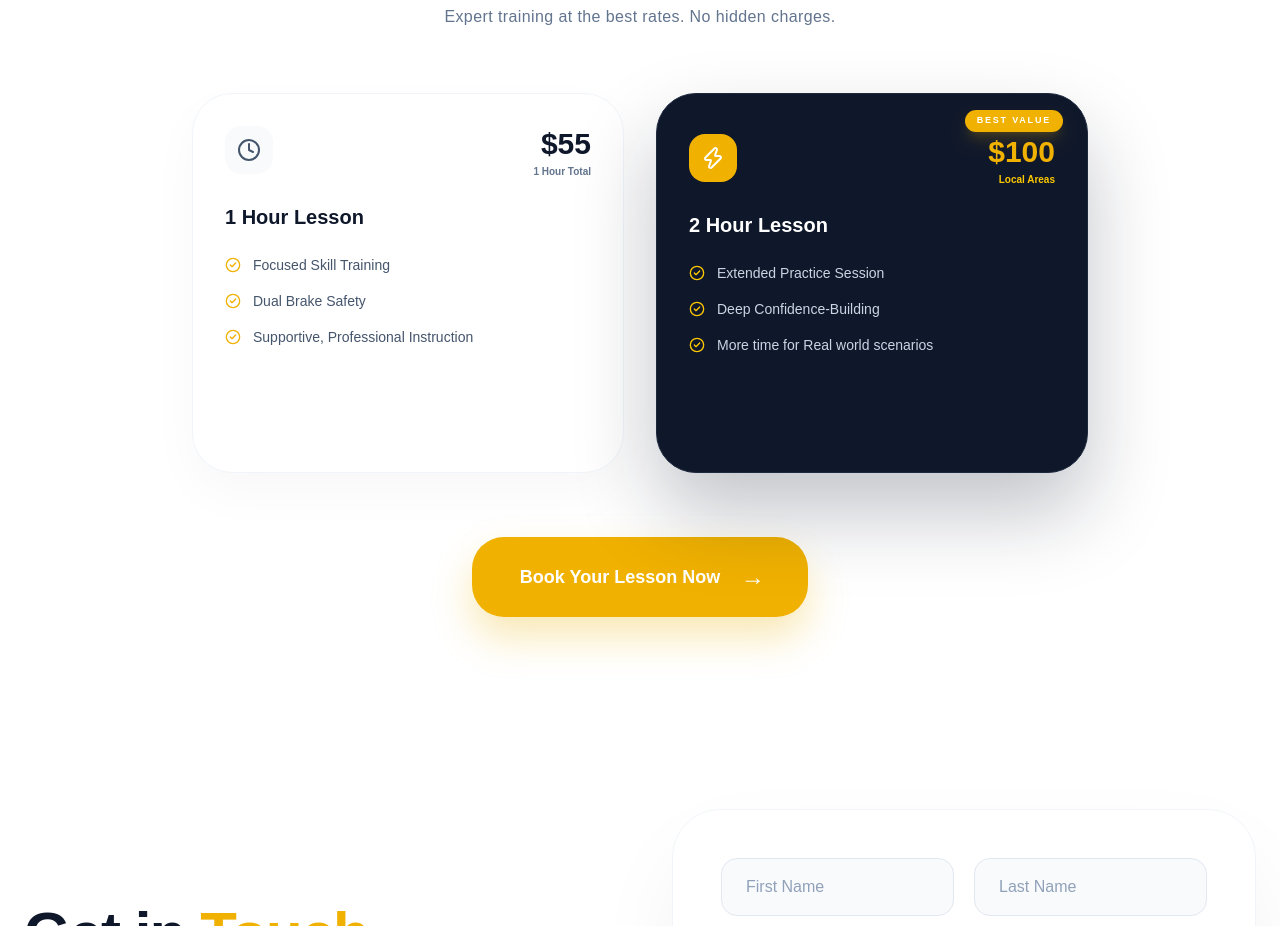
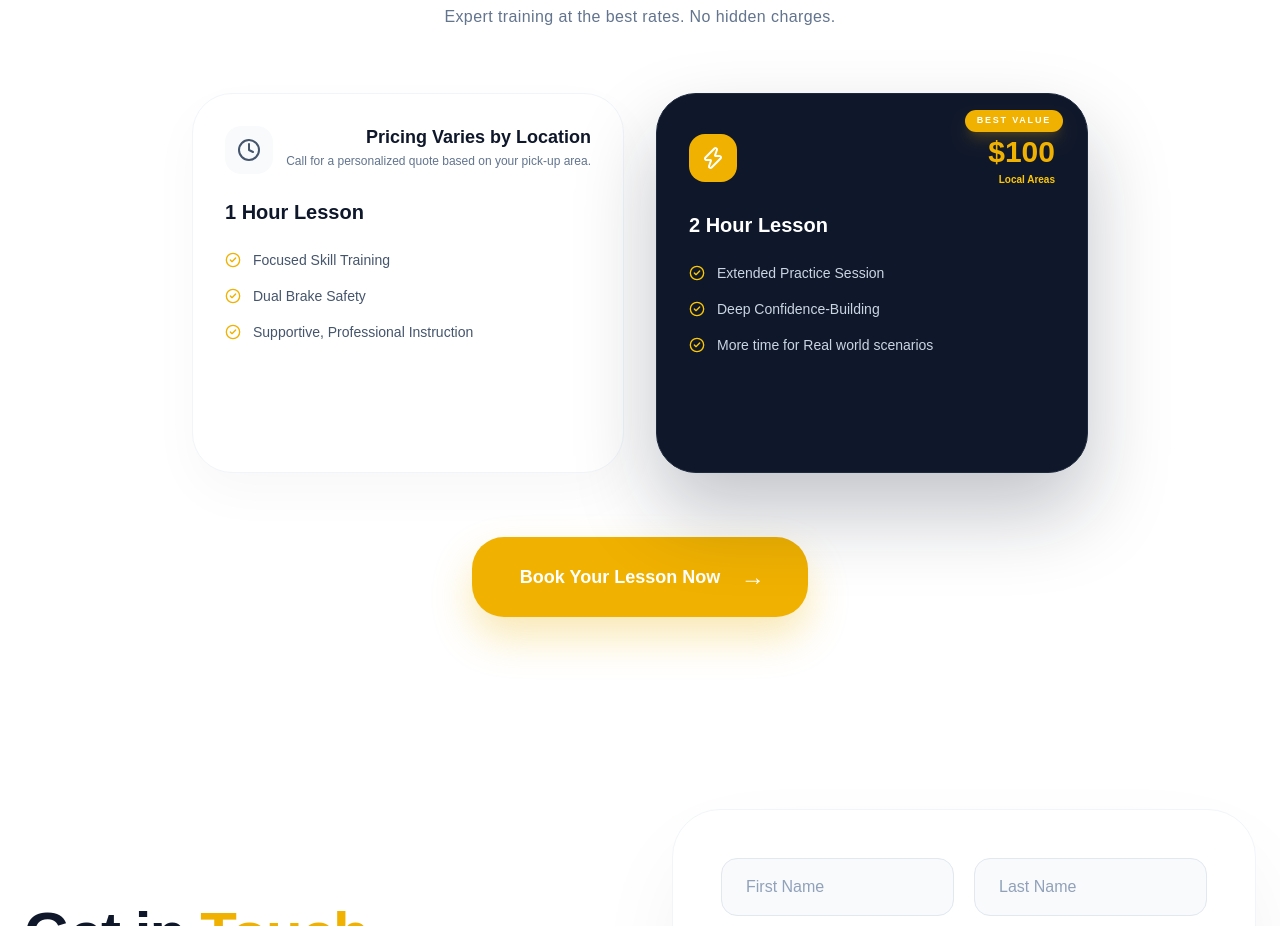
Before and after one commit to maazhashmi996-pixel/Gifted-Wheels-Driving-School-Updated, a Next.js app: page / in a window 1280 px wide. Shown: the part 4000-4926 px from the top of the page. Built offline with nearby package versions, Linux system fonts and the light colour scheme.

Commit message:
Updated Theme

```diff
--- a/components/Sections/Pricing.tsx
+++ b/components/Sections/Pricing.tsx
@@ -41,8 +41,12 @@ const Pricing = () => {
                                     <Clock className="w-6 h-6" />
                                 </div>
                                 <div className="text-right">
-                                    <span className="text-3xl font-black text-slate-900">$55</span>
-                                    <p className="text-slate-500 text-[10px] font-bold mt-0.5">1 Hour Total</p>
+                                    <h4 className="text-lg font-bold text-slate-900 leading-tight">
+                                        Pricing Varies by Location
+                                    </h4>
+                                    <p className="text-slate-500 text-xs mt-1">
+                                        Call for a personalized quote based on your pick-up area.
+                                    </p>
                                 </div>
                             </div>
 
--- a/components/Services/DrivingLessons.tsx
+++ b/components/Services/DrivingLessons.tsx
@@ -125,7 +125,7 @@ const DrivingLessons = () => {
                 <div className="space-y-3 text-slate-200 font-medium">
                   <p className="leading-relaxed">
                     Free service within Carrollton, Plano, Frisco, The Colony
-                    for both 1-hour and 2-hour classes.
+                    for 2-hour classes.
                   </p>
                   <p className="text-sm bg-white/10 p-3 rounded-xl border border-white/10">
                     For other areas please contact us.
```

-----

WORK TO COMPLETE> Read the entries and show each line that mentions "slate".

RESPONSE BELOW>
-                                    <span className="text-3xl font-black text-slate-900">$55</span>
-                                    <p className="text-slate-500 text-[10px] font-bold mt-0.5">1 Hour Total</p>
+                                    <h4 className="text-lg font-bold text-slate-900 leading-tight">
+                                    <p className="text-slate-500 text-xs mt-1">
                 <div className="space-y-3 text-slate-200 font-medium">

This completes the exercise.